— Given data —
----
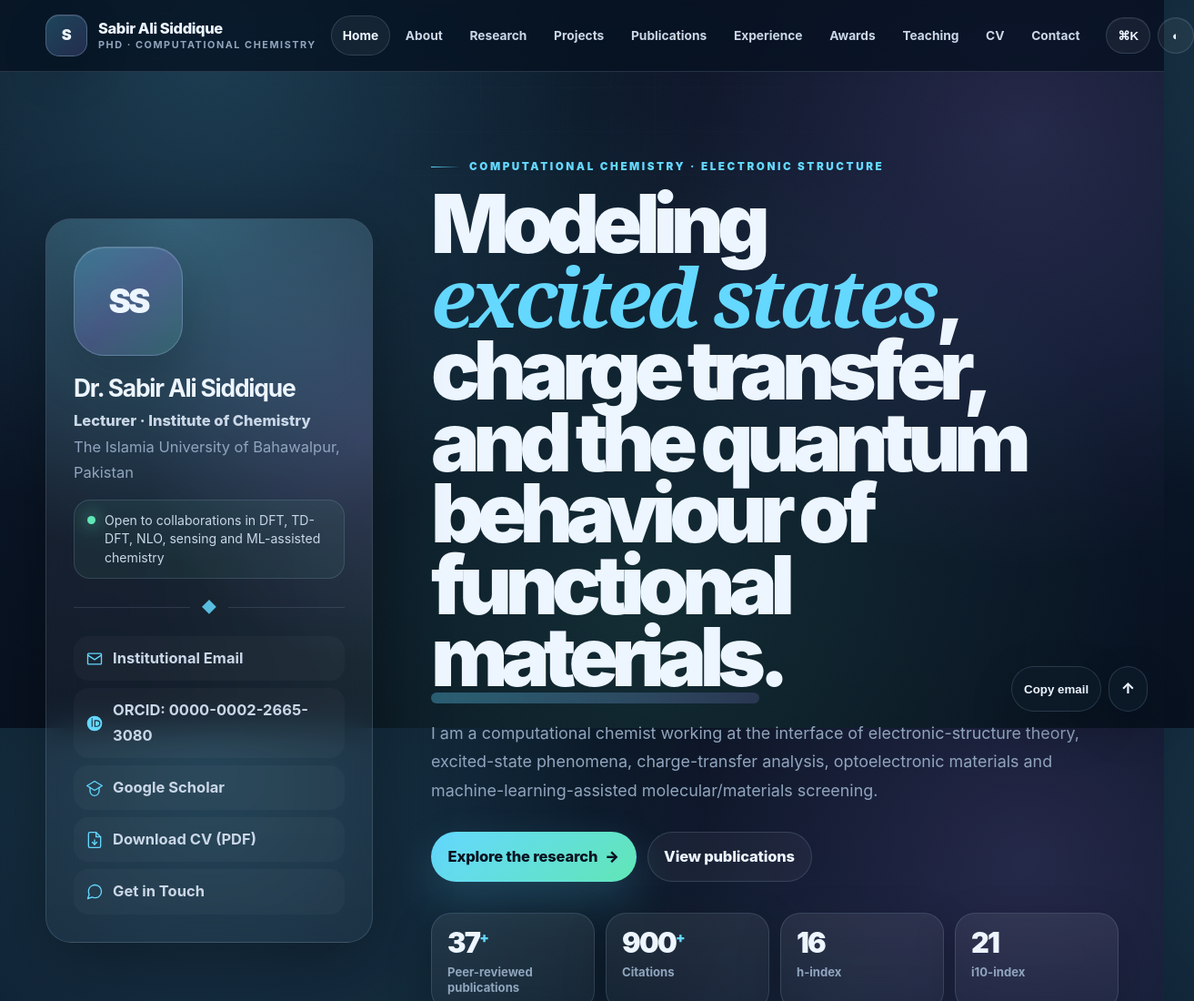
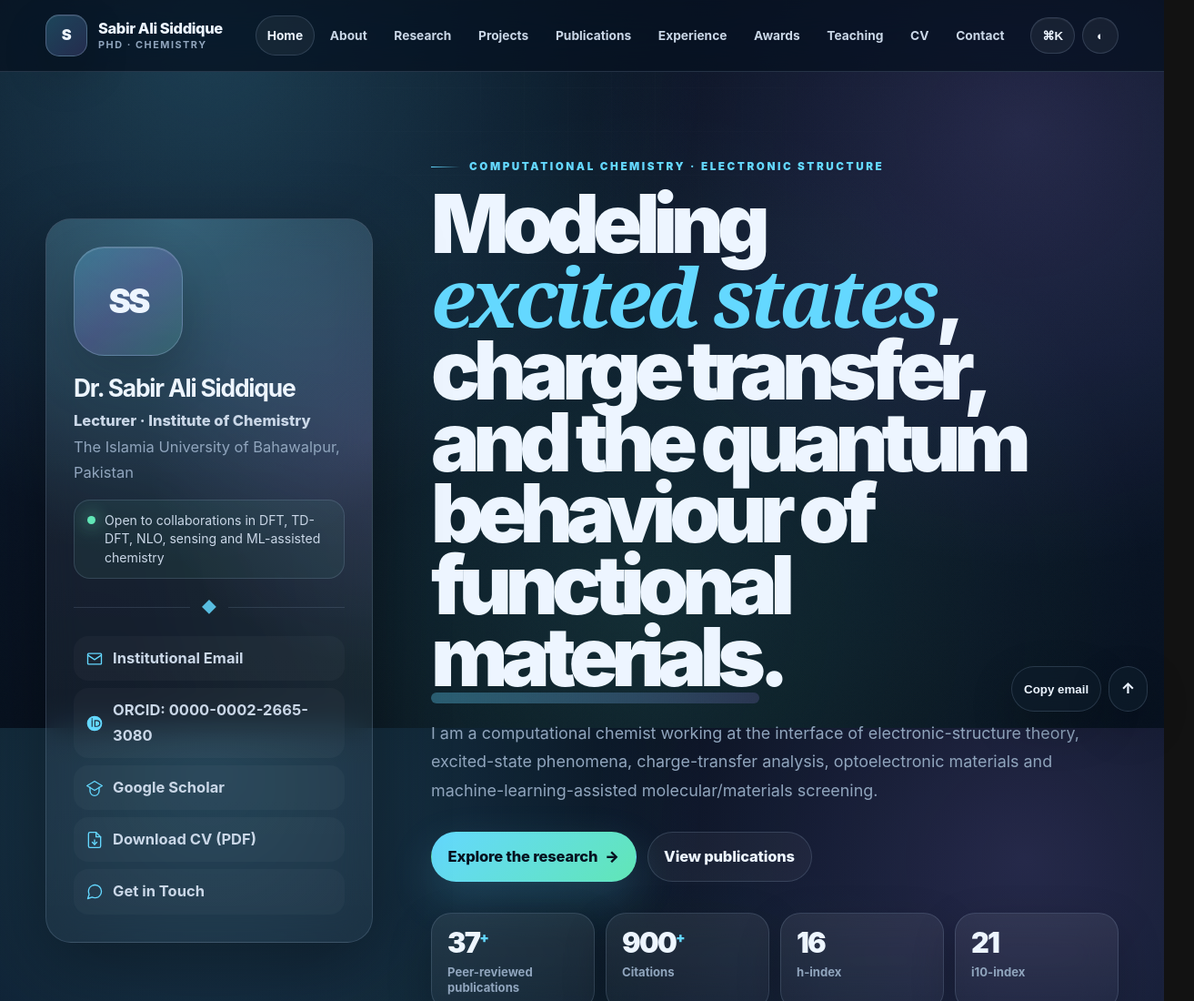
Before and after one commit to DrSabirSiddique/DrSabirSiddique.github.io, a plain HTML site: page index.html in a window 1280 px wide. Shown: the top 1100 px of the page at 91% size, 1313 px wide, since content can reach past the window. Drawn offline with Linux system fonts and the light colour scheme.

Commit message:
Update index.html

```diff
--- a/index.html
+++ b/index.html
@@ -47,7 +47,7 @@
 <span aria-hidden="true" class="brand-mark">S</span>
 <span class="brand-text">
         Sabir Ali Siddique
-        <small>PhD · Computational Chemistry</small>
+        <small>PhD · Chemistry</small>
 </span>
 </a>
 <button aria-controls="primary-nav" aria-expanded="false" aria-label="Open navigation" class="nav-toggle">☰</button>
```
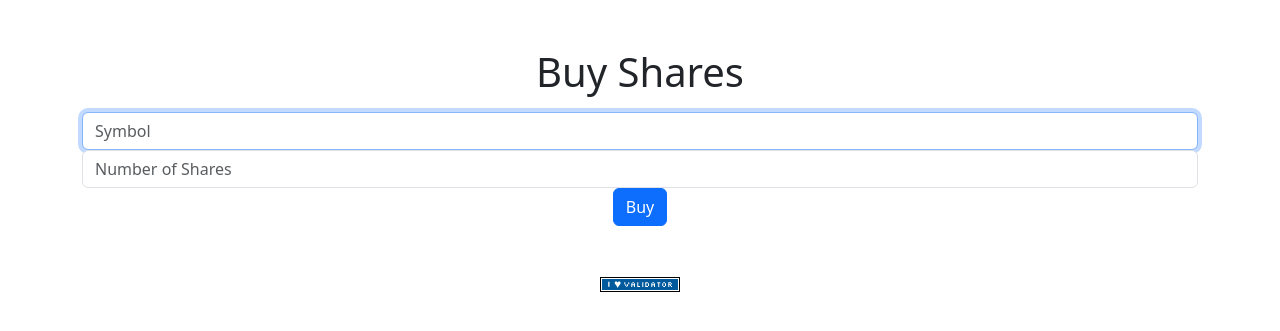
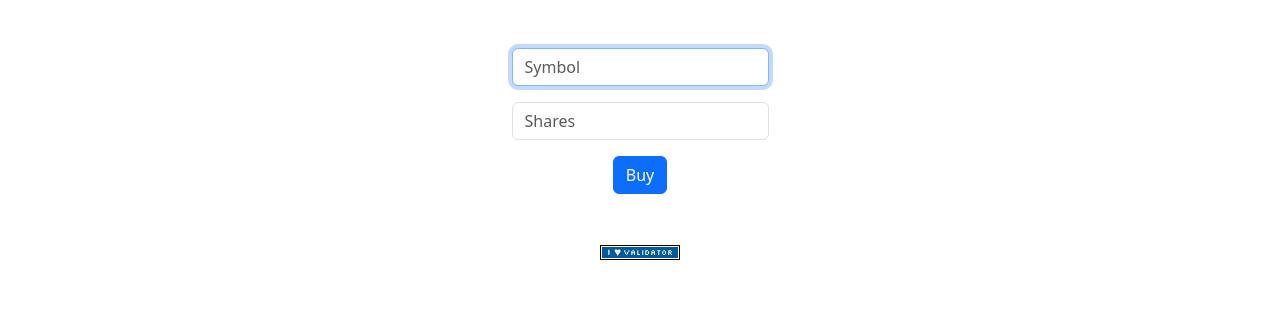
Before and after one commit to eyad-droid/my-cs50-projects, a Flask app: page /buy in a window 1280 px wide. Shown: the part 76-407 px from the top of the page. Run offline with Flask 3, Linux system fonts and the light colour scheme; the visitor is signed in with stand-in values (Sample User, id 1); some libraries are stand-ins or nearby versions.

Commit message:
automated commit by check50 [check50=True]

```diff
--- a/templates/buy.html
+++ b/templates/buy.html
@@ -5,13 +5,12 @@
 {% endblock %}
 
 {% block main %}
-    <h1 class="mb-3">Buy Shares</h1>
     <form action="/buy" method="post">
-        <div class="form-group">
-            <input autocomplete="off" autofocus class="form-control" id="symbol" name="symbol" placeholder="Symbol" type="text">
+        <div class="mb-3">
+            <input autocomplete="off" autofocus class="form-control mx-auto w-auto" id="symbol" name="symbol" placeholder="Symbol" type="text">
         </div>
-        <div class="form-group">
-            <input class="form-control" id="shares" name="shares" placeholder="Number of Shares" type="number">
+        <div class="mb-3">
+            <input autocomplete="off" class="form-control mx-auto w-auto" id="shares" name="shares" placeholder="Shares" type="number">
         </div>
         <button class="btn btn-primary" type="submit">Buy</button>
     </form>
```
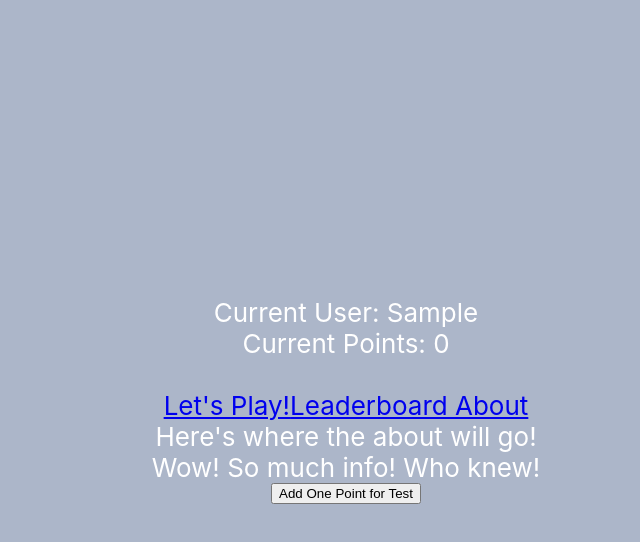
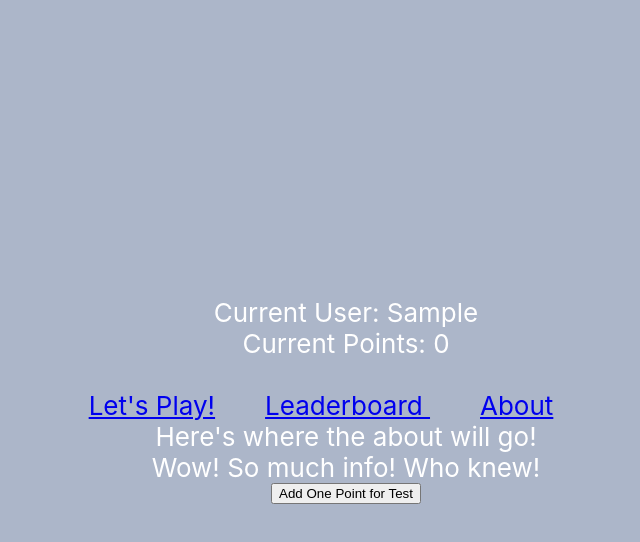
Before and after one commit to JillKlatt/retail-therapy, a React (Create React App) app: page / in a window 1280 px wide. Both pictures are taken after typing "Sample" into the empty fields and a click on the input "Submit". Shown: the top 542 px of the page, without its empty margins (294-934 px from the left). Built offline with nearby package versions, Linux system fonts and the light colour scheme.

Commit message:
Create notes for 6/22 goals

```diff
--- a/src/App.css
+++ b/src/App.css
@@ -37,3 +37,6 @@
     transform: rotate(360deg);
   }
 }
+span.navigationSpace {
+  padding-left: 50px;
+}
```
Also changed, not shown: 1 other file (tests, documents, lock files or other folders).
----
— Requirement —
Copy out each line of the material in which the word "text" turns up.

— Exercise solution —
 <span class="brand-text">
-            <input autocomplete="off" autofocus class="form-control" id="symbol" name="symbol" placeholder="Symbol" type="text">
+            <input autocomplete="off" autofocus class="form-control mx-auto w-auto" id="symbol" name="symbol" placeholder="Symbol" type="text">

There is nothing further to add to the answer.